The Minneapolis city council approved a measure on Friday requiring large companies to pay workers least at $15 an hour by 2022, a 58 percent increase, joining a trend by liberal-leaning cities across the country to boost living standards for low wage earners.
The measure, approved by a vote of 11 to 1, will extend the required $15 minimum to smaller businesses in Minnesota's largest city by 2024. Businesses of all sizes, including fast-food chains, must begin paying at least $10 an hour by Jan. 1.
Supporters of the $15 minimum wage in Minneapolis and other cities believe it provides a floor of support for those on the lowest rung of the economic ladder, including many single mothers and children. But critics say required pay increases lead to layoffs and force some employers out of business.
"The bottom line here is that we have huge disparities in our country and this is one of the ways we can address that," City Councilwoman Linea Palmisano said at the council meeting.
In Minneapolis, a city with about 415,000 residents, the measure will provide a lifeline to the more than 70,000 workers who stand to benefit from the increase, supporters say. But it is likely to be monitored closely for any negative impact on the labor market.
Minnesota's current minimum wage - $9.50 for large businesses and $7.75 for small companies - is already the highest in the Midwest.
"There's going to be intense scrutiny of what happens with this minimum wage and I think that's right," City Councilwoman Elizabeth Glidden, one of the authors of the proposal, said on Friday after the measure was approved.
City Councilman Blong Yang, who cast the lone dissenting vote, said he was concerned the ordinance would overburden small businesses, including many owned by minority groups, and would raise prices in the city.
"We cannot make Minneapolis an island," Yang said at the meeting.

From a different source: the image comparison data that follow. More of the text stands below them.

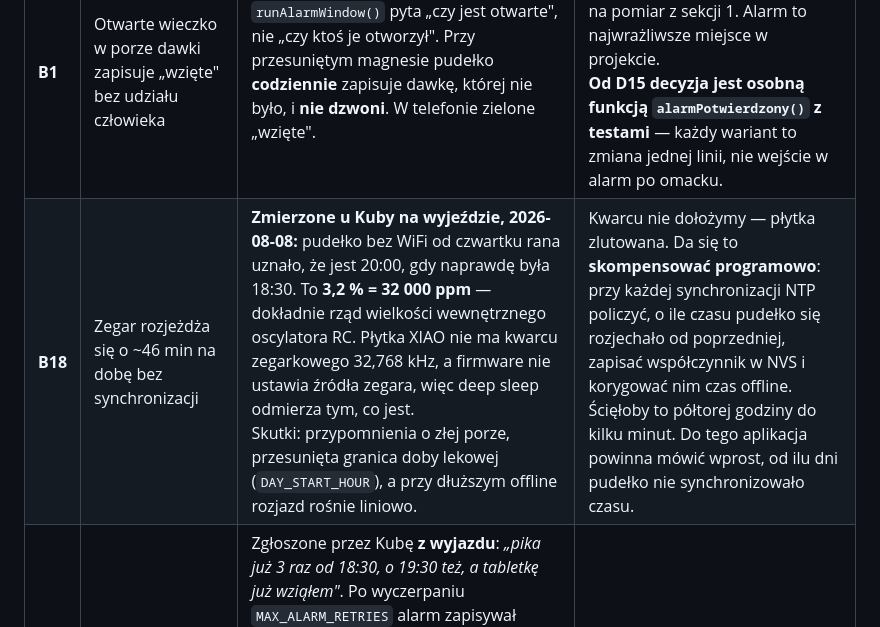
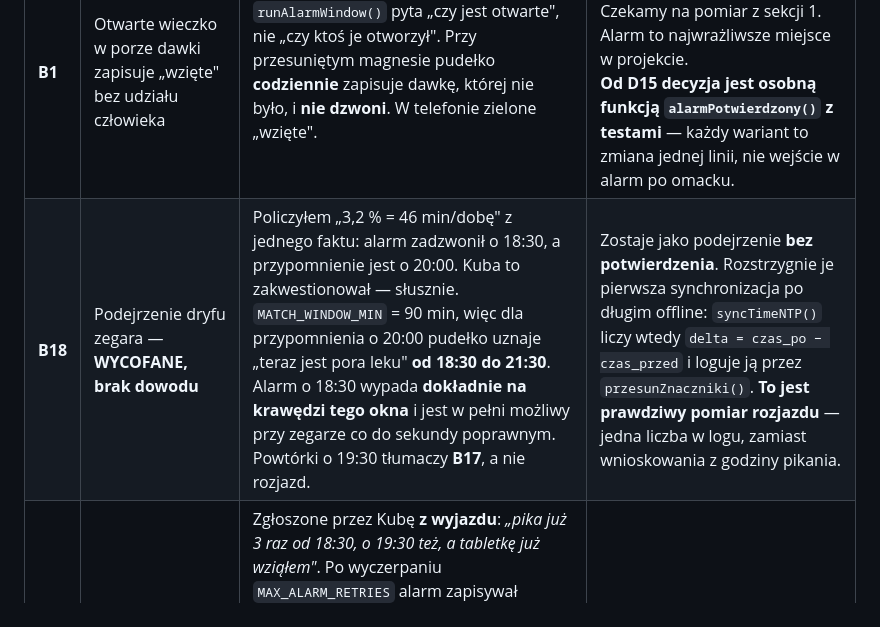
Before and after one commit to golon222/leki, a Markdown page: DECYZJE.md, the part around the change. Drawn GitHub-style.

Commit message:
Wycofaj B18 - dryf zegara byl bledna interpretacja
Kuba zakwestionowal wniosek "zegar spieszy sie o 46 min na dobe" i mial
racje. Policzylem to z jednego faktu: alarm zadzwonil o 18:30, a
przypomnienie jest o 20:00, wiec zalozylem rozjazd o 1,5 h.

MATCH_WINDOW_MIN = 90 minut. Dla przypomnienia o 20:00 pudelko uznaje
"teraz jest pora leku" od 18:30 do 21:30. Alarm o 18:30 wypada DOKLADNIE
na krawedzi tego okna i jest mozliwy przy zegarze poprawnym co do
sekundy. Powtorki o 19:30 tlumaczy B17, ktore znalazlem godzine pozniej
- i ktore czyni cala hipoteze o dryfie zbedna.

Klasyczne dopasowanie danych do teorii: mialem jeden punkt pomiarowy,
zbudowalem na nim wniosek o sprzecie i policzylem go do drugiego miejsca
po przecinku, zeby wygladal na pomiar.

Prawdziwy pomiar rozjazdu juz w kodzie jest: syncTimeNTP() liczy
delta = czas_po - czas_przed i loguje przez przesunZnaczniki(). Jedna
liczba z pudelka rozstrzygnie to bez zgadywania.

Co-Authored-By: Claude Opus 5 <noreply@anthropic.com>
Claude-Session: https://claude.ai/code/session_016fKoes5KvKNyLM5SzHieYF

```diff
--- a/DECYZJE.md
+++ b/DECYZJE.md
@@ -27,7 +27,7 @@ czego nie próbować drugi raz.
 | # | Bug | Objaw | Czemu jeszcze stoi |
 |---|---|---|---|
 | **B1** | Otwarte wieczko w porze dawki zapisuje „wzięte" bez udziału człowieka | `runAlarmWindow()` pyta „czy jest otwarte", nie „czy ktoś je otworzył". Przy przesuniętym magnesie pudełko **codziennie** zapisuje dawkę, której nie było, i **nie dzwoni**. W telefonie zielone „wzięte". | Trzy warianty naprawy, każdy z realnym kosztem (niżej). Czekamy na pomiar z sekcji 1. Alarm to najwrażliwsze miejsce w projekcie.<br>**Od D15 decyzja jest osobną funkcją `alarmPotwierdzony()` z testami** — każdy wariant to zmiana jednej linii, nie wejście w alarm po omacku. |
-| **B18** | Zegar rozjeżdża się o ~46 min na dobę bez synchronizacji | **Zmierzone u Kuby na wyjeździe, 2026-08-08:** pudełko bez WiFi od czwartku rana uznało, że jest 20:00, gdy naprawdę była 18:30. To **3,2 % = 32 000 ppm** — dokładnie rząd wielkości wewnętrznego oscylatora RC. Płytka XIAO nie ma kwarcu zegarkowego 32,768 kHz, a firmware nie ustawia źródła zegara, więc deep sleep odmierza tym, co jest.<br>Skutki: przypomnienia o złej porze, przesunięta granica doby lekowej (`DAY_START_HOUR`), a przy dłuższym offline rozjazd rośnie liniowo. | Kwarcu nie dołożymy — płytka zlutowana. Da się to **skompensować programowo**: przy każdej synchronizacji NTP policzyć, o ile czasu pudełko się rozjechało od poprzedniej, zapisać współczynnik w NVS i korygować nim czas offline. Ścięłoby to półtorej godziny do kilku minut. Do tego aplikacja powinna mówić wprost, od ilu dni pudełko nie synchronizowało czasu. |
+| **B18** | Podejrzenie dryfu zegara — **WYCOFANE, brak dowodu** | Policzyłem „3,2 % = 46 min/dobę" z jednego faktu: alarm zadzwonił o 18:30, a przypomnienie jest o 20:00. Kuba to zakwestionował — słusznie.<br>`MATCH_WINDOW_MIN` = 90 min, więc dla przypomnienia o 20:00 pudełko uznaje „teraz jest pora leku" **od 18:30 do 21:30**. Alarm o 18:30 wypada **dokładnie na krawędzi tego okna** i jest w pełni możliwy przy zegarze co do sekundy poprawnym. Powtórki o 19:30 tłumaczy **B17**, a nie rozjazd. | Zostaje jako podejrzenie **bez potwierdzenia**. Rozstrzygnie je pierwsza synchronizacja po długim offline: `syncTimeNTP()` liczy wtedy `delta = czas_po − czas_przed` i loguje ją przez `przesunZnaczniki()`. **To jest prawdziwy pomiar rozjazdu** — jedna liczba w logu, zamiast wnioskowania z godziny pikania. |
 | **B17** | ~~Alarm dzwonił w kółko przez trzy godziny~~ **naprawione — D23** | Zgłoszone przez Kubę **z wyjazdu**: *„pika już 3 raz od 18:30, o 19:30 też, a tabletkę już wziąłem"*. Po wyczerpaniu `MAX_ALARM_RETRIES` alarm zapisywał „missed" i czyścił `rtcPendingSlot`, ale **nie zostawiał śladu, że dla tej doby już dzwonił**. `matchSlot()` dopasowuje porę leku w oknie ±90 min, więc dla 20:00 zwraca slot 0 przez **całe trzy godziny** (18:30–21:30) — a każde wybudzenie w tym oknie zaczynało alarm od nowa.<br>**Widoczne wyłącznie offline:** z siecią kolejka jest pusta, więc nie ma po co budzić pudełka w środku okna. Bez sieci `planNextSleep()` budzi je do ponawiania wysyłki po 15, 30, 60, 120 minutach — i każde takie wybudzenie odpalało pełny alarm. Stąd 18:30, potem 19:30. | — |
 | **B16** | ~~Bez internetu NIE BYŁO ochrony przed drugą dawką~~ **naprawione — D22** | Zgłoszone przez Kubę **z wyjazdu**, na prawdziwym urządzeniu: wziął tabletkę, zamknął wieczko, otworzył ponownie — i cisza, żadnego „już dziś brałeś". Cała ochrona była bramkowana `rtcTimeValid`, a tę flagę ustawia **wyłącznie** `syncTimeNTP()`. Po resecie (wgranie programu przed wyjazdem, zanik zasilania) i bez sieci pudełko ani nie **zapisywało** wziętej dawki, ani nie miało na czym oprzeć ostrzeżenia. Sześć osobnych miejsc, wszystkie za tym samym warunkiem. | — |
 | **B9** | ~~Dawka wzięta poza godziną przypomnienia przepadała~~ **naprawione — D19** | `cfg.schedule` to godziny **przypomnień**, nie pory brania leku. Przy jednym przypomnieniu `doReconcile()` miał furtkę „jedna pora → slot 0" i wszystko działało. Przy **dwóch** furtka znikała: otwarcie o 14:00 nie mieściło się w oknie ±90 min żadnego z nich, `slot` zostawał −1, a `continue` wyrzucało zdarzenie do kosza. Dawka nie trafiała do kalendarza i wyglądała jak pominięta. Do tego `target` i `perDay` liczyły `defaultDose × schedule.length`, więc każdy poprawny dzień robił się „częściowy", a prognoza zapasu malała o połowę. | — |
```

Los Angeles, the nation's second-largest city, as well as San Francisco, Seattle and some other urban areas have approved measures to increase base pay to $15 an hour.

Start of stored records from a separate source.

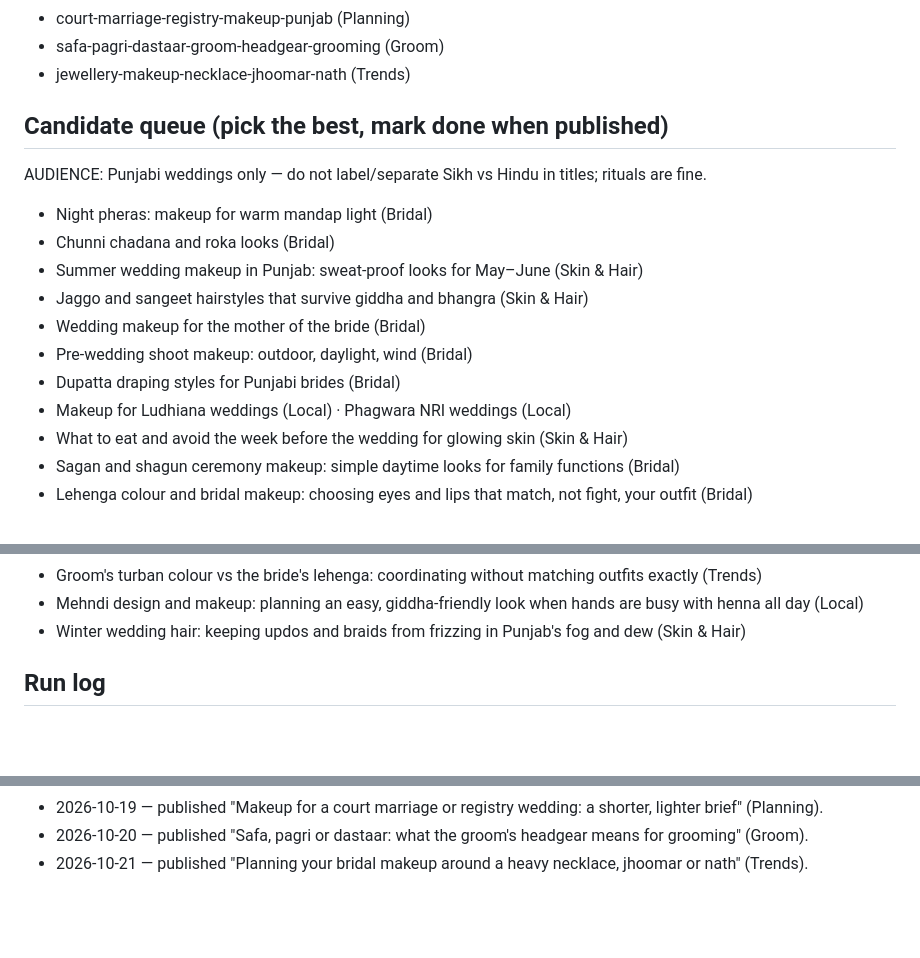
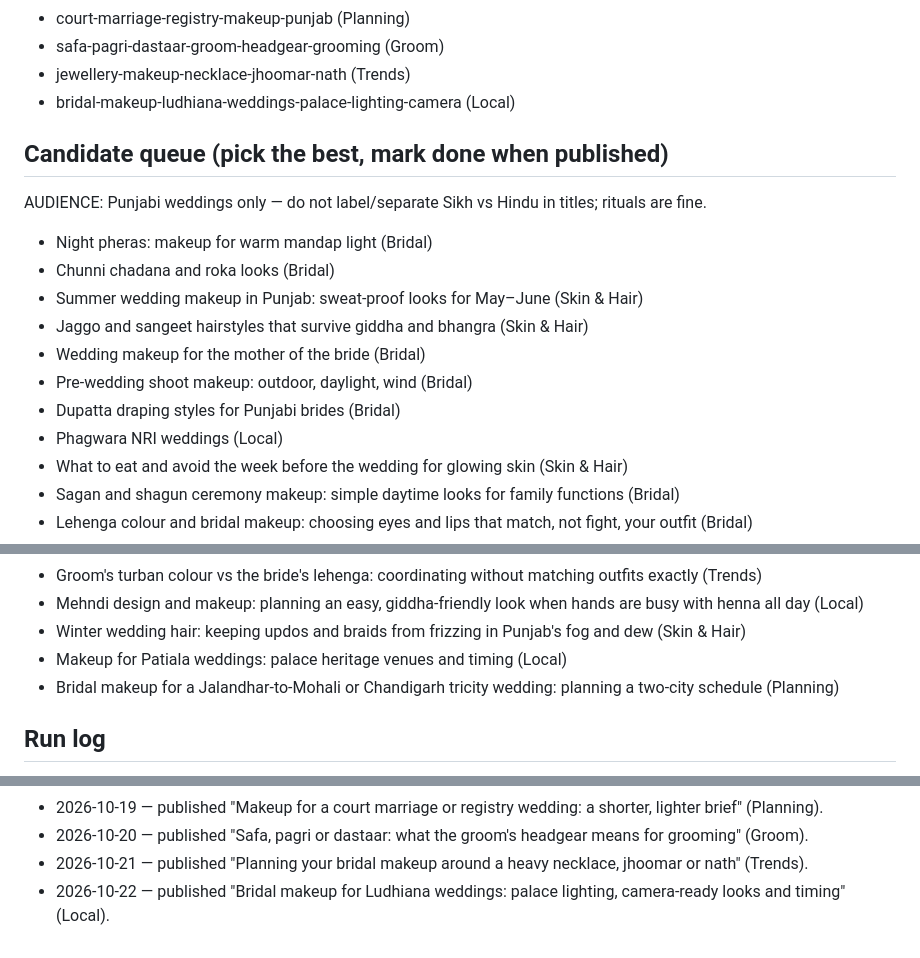
Before and after one commit to Zeabyte-Limited/rk-bridal, a Markdown page: seo-log.md, 3 parts joined by grey strips. GitHub-like rendering; blank space fills up the shorter version.

Commit message:
blog: Bridal makeup for Ludhiana weddings: palace lighting, camera-ready looks and timing
Co-Authored-By: Claude Sonnet 5 <noreply@anthropic.com>
Claude-Session: https://claude.ai/code/session_01LTHTnZFrcsjFfST1rN92Yh

```diff
--- a/seo-log.md
+++ b/seo-log.md
@@ -31,6 +31,7 @@ Daily blog agent: append one line per run. Keep the topic lists current to avoid
 - court-marriage-registry-makeup-punjab (Planning)
 - safa-pagri-dastaar-groom-headgear-grooming (Groom)
 - jewellery-makeup-necklace-jhoomar-nath (Trends)
+- bridal-makeup-ludhiana-weddings-palace-lighting-camera (Local)
 
 ## Candidate queue (pick the best, mark done when published)
 AUDIENCE: Punjabi weddings only — do not label/separate Sikh vs Hindu in titles; rituals are fine.
@@ -41,7 +42,7 @@ AUDIENCE: Punjabi weddings only — do not label/separate Sikh vs Hindu in title
 - Wedding makeup for the mother of the bride (Bridal)
 - Pre-wedding shoot makeup: outdoor, daylight, wind (Bridal)
 - Dupatta draping styles for Punjabi brides (Bridal)
-- Makeup for Ludhiana weddings (Local) · Phagwara NRI weddings (Local)
+- Phagwara NRI weddings (Local)
 - What to eat and avoid the week before the wedding for glowing skin (Skin & Hair)
 - Sagan and shagun ceremony makeup: simple daytime looks for family functions (Bridal)
 - Lehenga colour and bridal makeup: choosing eyes and lips that match, not fight, your outfit (Bridal)
@@ -74,6 +75,8 @@ AUDIENCE: Punjabi weddings only — do not label/separate Sikh vs Hindu in title
 - Groom's turban colour vs the bride's lehenga: coordinating without matching outfits exactly (Trends)
 - Mehndi design and makeup: planning an easy, giddha-friendly look when hands are busy with henna all day (Local)
 - Winter wedding hair: keeping updos and braids from frizzing in Punjab's fog and dew (Skin & Hair)
+- Makeup for Patiala weddings: palace heritage venues and timing (Local)
+- Bridal makeup for a Jalandhar-to-Mohali or Chandigarh tricity wedding: planning a two-city schedule (Planning)
 
 ## Run log
 - 2026-10-02 — site launched with 8 seed posts.
@@ -97,3 +100,4 @@ AUDIENCE: Punjabi weddings only — do not label/separate Sikh vs Hindu in title
 - 2026-10-19 — published "Makeup for a court marriage or registry wedding: a shorter, lighter brief" (Planning).
 - 2026-10-20 — published "Safa, pagri or dastaar: what the groom's headgear means for grooming" (Groom).
 - 2026-10-21 — published "Planning your bridal makeup around a heavy necklace, jhoomar or nath" (Trends).
+- 2026-10-22 — published "Bridal makeup for Ludhiana weddings: palace lighting, camera-ready looks and timing" (Local).
```
Also changed, not shown: 1 other file.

California, under a law approved last year, is the only state that has set a $15 target for all workers, which it plans to reach in 2022.
Maryland and Oregon and the cities of Washington, Los Angeles and San Francisco have previously approved minimum wage hikes taking effect on Saturday, according to the Economic Policy Institute.
(Reporting by Alex Dobuzinskis in Los Angeles, Editing by Frank McGurty and Richard Chang)